OpenStack is out to be the Linux of the cloud infrastructure world-the project, founded by NASA and Rackspace, is aimed at rounding up the various compute, storage and networking components that make up a public or private cloud into an open-source cloud operating system.
Just as most people who use and deploy Linux rely on distributions to take care of the many packaging and configuration details required to get up and running, the OpenStack world will have its own distributions.
I’ve been testing one such OpenStack distribution, called StackOps, which makes it rather easy to get up and running with a single-node OpenStack implementation, suitable for early testing and for familiarizing oneself with this fast-moving cloud computing project. StackOps consists of an Ubuntu Linux-based distribution, which, paired with a Web-based Smart Installer application, speeds the process of configuring and deploying OpenStack clouds.
For my tests, I stuck mostly to single-node configurations, in which the controller, network, storage and compute nodes that make up an OpenStack cloud are piled onto a single machine. For uses beyond testing, the StackOps Smart Installer also supports dual and multinode OpenStack configurations. With that said, StackOps, and OpenStack in general, has yet to approach the level of maturity of a typical Linux distribution.
The components that underlie OpenStack are solid, but the integration and tools situation reminds me of the early Xen hypervisor tests performed by eWEEK Labs in 2005 and 2006. For now, putting OpenStack into production will require in-house or outsourced expertise-StackOps, which charges nothing for its distribution or its Smart Installer application, sells services around its offering.
Moving forward, I expect to see several different OpenStack distributions available alongside StackOps. Ubuntu Linux Server, on which StackOps is based, is set to ship OpenStack as its default private cloud option starting with version 11.10 this fall. At its recent Synergy conference in San Francisco, Citrix announced an OpenStack distribution of its own, called Project Olympus. Where StackOps turns to KVM or QEMU for delivering compute services, Project Olympus will default to Citrix’s own XenServer.
StackOps in the Lab
StackOps in the Lab
I tested StackOps on a handful of different machines, starting with a single-node deployment on a beefy Lenovo W520 mobile workstation, and moving on to single and multinode deployments using a white box server powered by AMD Opteron 4000 series processors and a handful of VM-based nodes hosted by the VMware vSphere infrastructure in our lab.
Deploying a single-node OpenStack cloud involved installing StackOps on my test machine and visiting a simple Web-based configuration agent running on my server. The configuration agent would redirect me to a Smart Installer service hosted at stackops.org, where I could spec out a single-node configuration to be pushed back to my test machine.
I had the option of creating an account at stackops.org in order to save my single-node configuration for future use-I could, for instance, blow away my installation, reinstall StackOps and push down a previously saved configuration. For dual or multinode configurations, creating an account is mandatory, in order to keep setup details consistent between separate nodes in the same OpenStack deployment.

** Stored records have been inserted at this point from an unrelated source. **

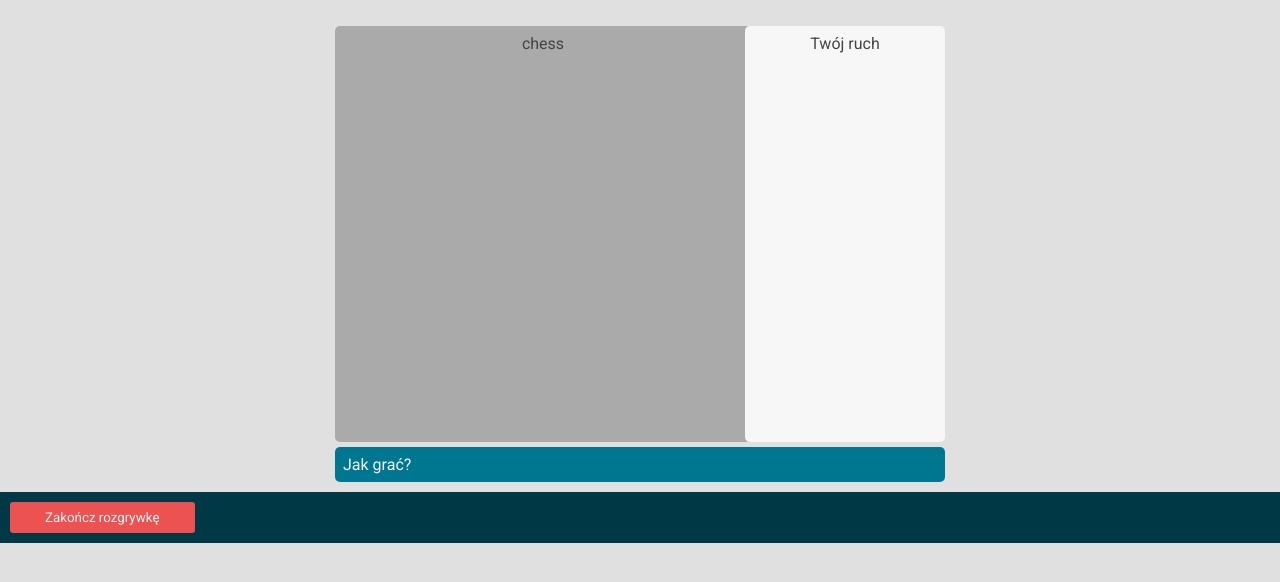
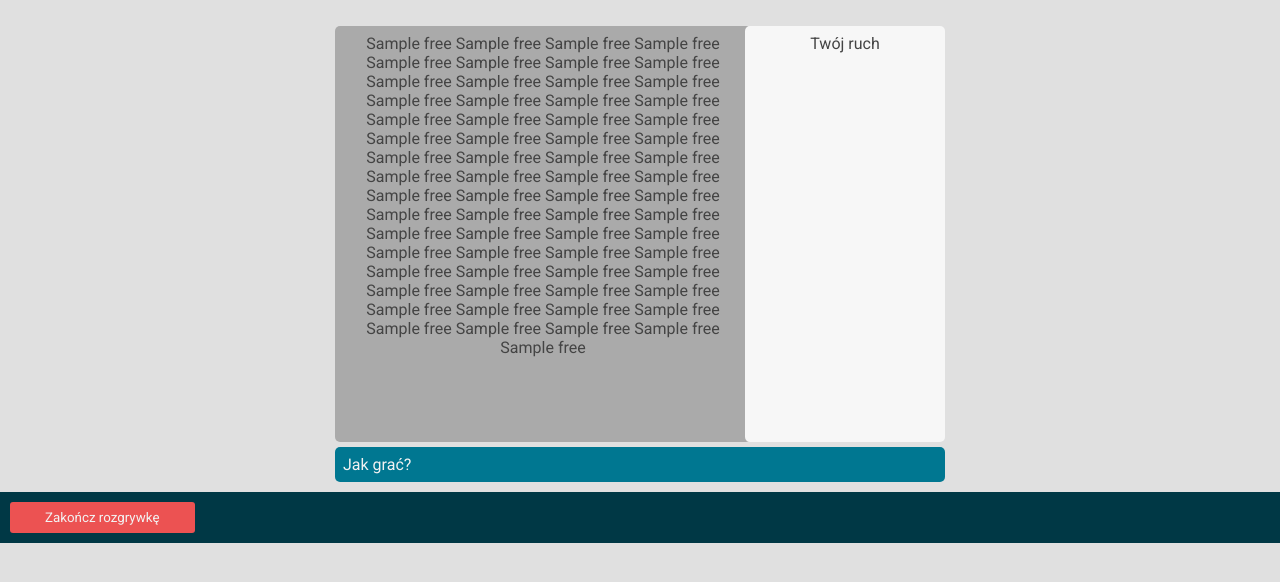
Before and after one commit to nightlinx/Chess-game, a Django app: template zpi_masterchess/templates/index.html in a window 1280 px wide. Shown: the part 41-623 px from the top of the page. Run offline with Django 3.2, Linux system fonts and the light colour scheme; the template is opened without the code that fills it: most values are stand-ins (such as "Sample title", 1, 10 or a date in 2020); some libraries are stand-ins or nearby versions.

Commit message:
Create list in Vue.js (for chess pieces

```diff
--- a/zpi_masterchess/templates/index.html
+++ b/zpi_masterchess/templates/index.html
@@ -16,7 +16,9 @@
   </header>
   <div class="wrapper">
     <div class="box menu"></div>
-    <div class="box chess">chess</div>
+    <div class="box chess">
+			<span v-for="n in board"> {{ n.free }}</span>
+		</div>
     <div class="box infoGame">Twój ruch</div>
     <div class="box howToPlay" v-on:click="showInfo =! showInfo">Jak grać?</div>
     <div class="box moreInfo" v-if="showInfo">Lorem ipsum dolor sit amet enim. Etiam ullamcorper. Suspendisse a pellentesque dui, non felis. Maecenas malesuada elit lectus felis, malesuada ultricies.
@@ -30,8 +32,19 @@
     new Vue({
       el: '#content',
       data: {
-        showInfo: false
-      }
+        showInfo: false,
+				board: [{free: false}]
+      },
+			methods: {
+				fillBoard() {
+					for(var i=0; i < 64; i++){
+						this.board.push({ free: true });
+					}
+				}
+			},
+			beforeMount(){
+	 			this.fillBoard()
+			},
     });
   </script>
 </body>
```
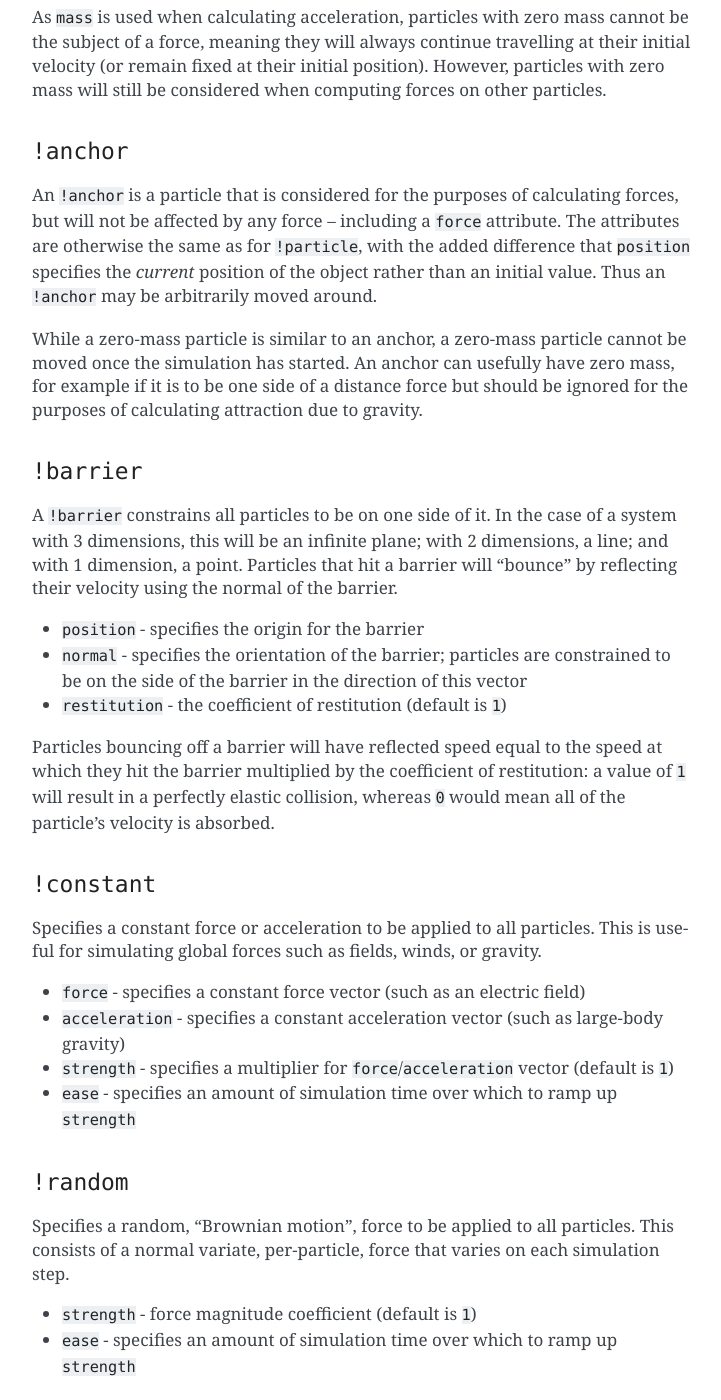
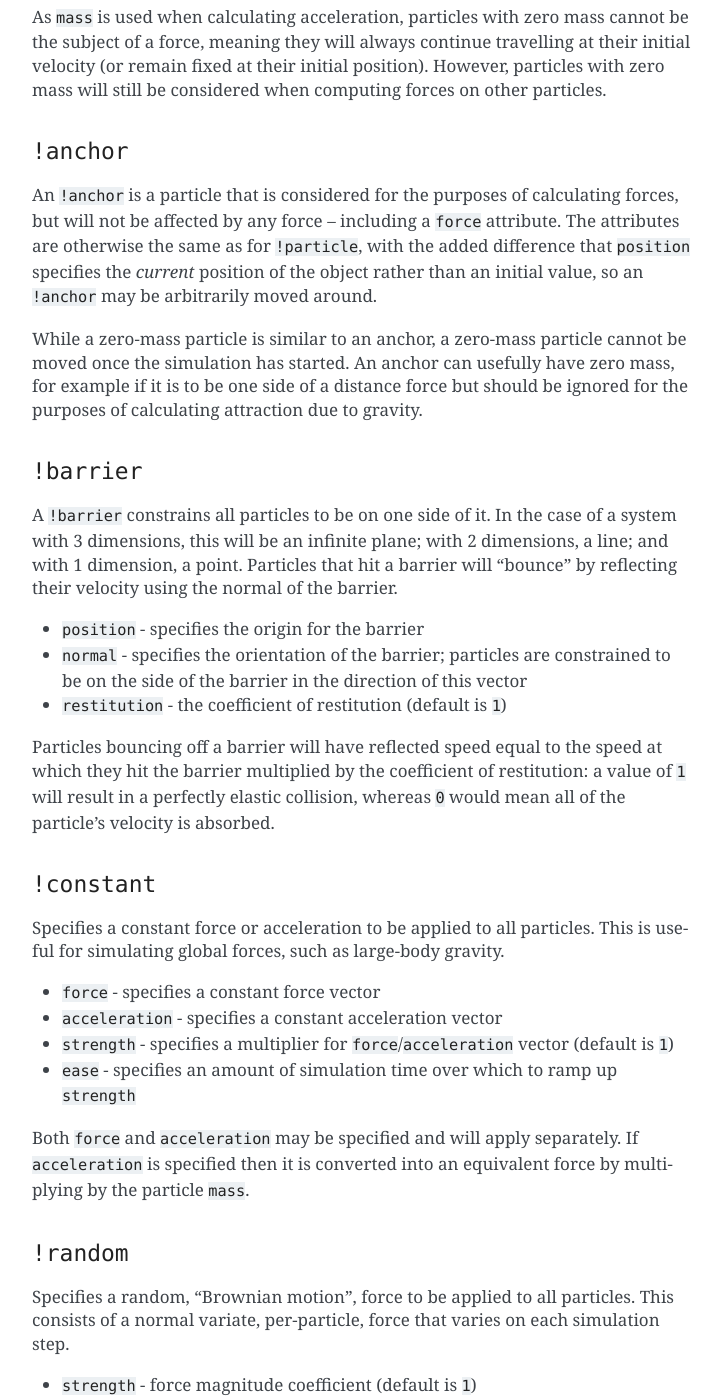
Before and after one commit to jonathanhogg/flitter, a Sphinx documentation site: the page built from docs/physics.md, in a window 1280 px wide and 1400 px high, scrolled down 3532 px. Shown: the whole window, without its empty margins (388-1109 px from the left). Built offline with Sphinx 7.4.7, drawn with Linux system fonts in a browser that asks for light colours; some of the changed text lies outside the part shown.

Commit message:
Some tweaks of the `!physics` documentation

```diff
--- a/docs/physics.md
+++ b/docs/physics.md
@@ -159,7 +159,7 @@ An `!anchor` is a particle that is considered for the purposes of calculating
 forces, but will not be affected by any force – including a `force`
 attribute. The attributes are otherwise the same as for `!particle`, with the
 added difference that `position` specifies the *current* position of the object
-rather than an initial value. Thus an `!anchor` may be arbitrarily moved around.
+rather than an initial value, so an `!anchor` may be arbitrarily moved around.
 
 While a zero-mass particle is similar to an anchor, a zero-mass particle cannot
 be moved once the simulation has started. An anchor can usefully have zero mass,
@@ -186,15 +186,18 @@ mean all of the particle's velocity is absorbed.
 ### `!constant`
 
 Specifies a constant force or acceleration to be applied to all particles. This
-is useful for simulating global forces such as fields, winds, or gravity.
+is useful for simulating global forces, such as large-body gravity.
 
-- `force` - specifies a constant force vector (such as an electric field)
-- `acceleration` - specifies a constant acceleration vector (such as large-body
-gravity)
+- `force` - specifies a constant force vector
+- `acceleration` - specifies a constant acceleration vector
 - `strength` - specifies a multiplier for `force`/`acceleration` vector
 (default is `1`)
 - `ease` - specifies an amount of simulation time over which to ramp up
 `strength`
+
+Both `force` and `acceleration` may be specified and will apply separately. If
+`acceleration` is specified then it is converted into an equivalent force by
+multiplying by the particle `mass`.
 
 ### `!random`
 
@@ -382,8 +385,8 @@ together with `!collision`.
 
 :::{note}
 The `!collision`, `!gravity`, `!electrostatic` and `!adhesion` force appliers
-are all compute-intensive as they have to consider all particle *pairings*
-and thus have $O(n^2)$ time-complexity.
+are all compute-intensive as they have to consider all particle *pairs* and
+so have $O(n^2)$ time-complexity.
 :::
 
 ### `!drag`
```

For my single-node deployments, there were few configuration choices to make-I had to indicate the range of addresses on my network to reserve for guest instances, and I had to point out a storage partition on which to store images.
I was not able to get a dual or multinode configuration up and running, due to issues I experienced correctly establishing the separate service network that these setups require. StackOps and the OpenStack project itself sport a great deal of good documentation, but I would have liked to see more sample configurations.
OpenStack supports a great deal of diversity in its components, and StackOps helpfully narrows things down a bit. At the hypervisor level, I had the option of KVM or Qemu, with the latter, slower-performing option available for nodes without hardware extensions for virtualization-as is the case with VM-based nodes.
OpenStack supports both the Rackspace and Amazon cloud APIs, but StackOps sticks with the Amazon APIs, which I was able to manipulate using the open-source euca-tools package from Eucalyptus Systems. As such, the basic commands and procedures I used to operate my test cloud were familiar to me. As with Amazon EC2, I used a set of credentials generated from my test cloud to access the service and to upload, launch, terminate and assign public IP addresses to my instances.
I tested with Ubuntu Server 10.04 and Windows Server 2008 R2 guest instances, with unremarkable performance. After all, in the basic configuration I used for my tests, my micro-cloud boiled down to an Ubuntu server running VMs under KVM.
A simple configuration like the one I tested is sufficient to begin familiarizing oneself with OpenStack, particularly with the details around creating and manipulating guest instances. Also, I used my simple clouds to experiment with the in-development OpenStack Dashboard project, which provides a Web interface to an OpenStack cloud that resembles Amazon’s EC2 Web console.
Eventually, eWEEK Labs may turn over a chunk of our testing infrastructure to an OpenStack cloud, but we’ll be looking to see the management tools surrounding the project mature further before taking that step.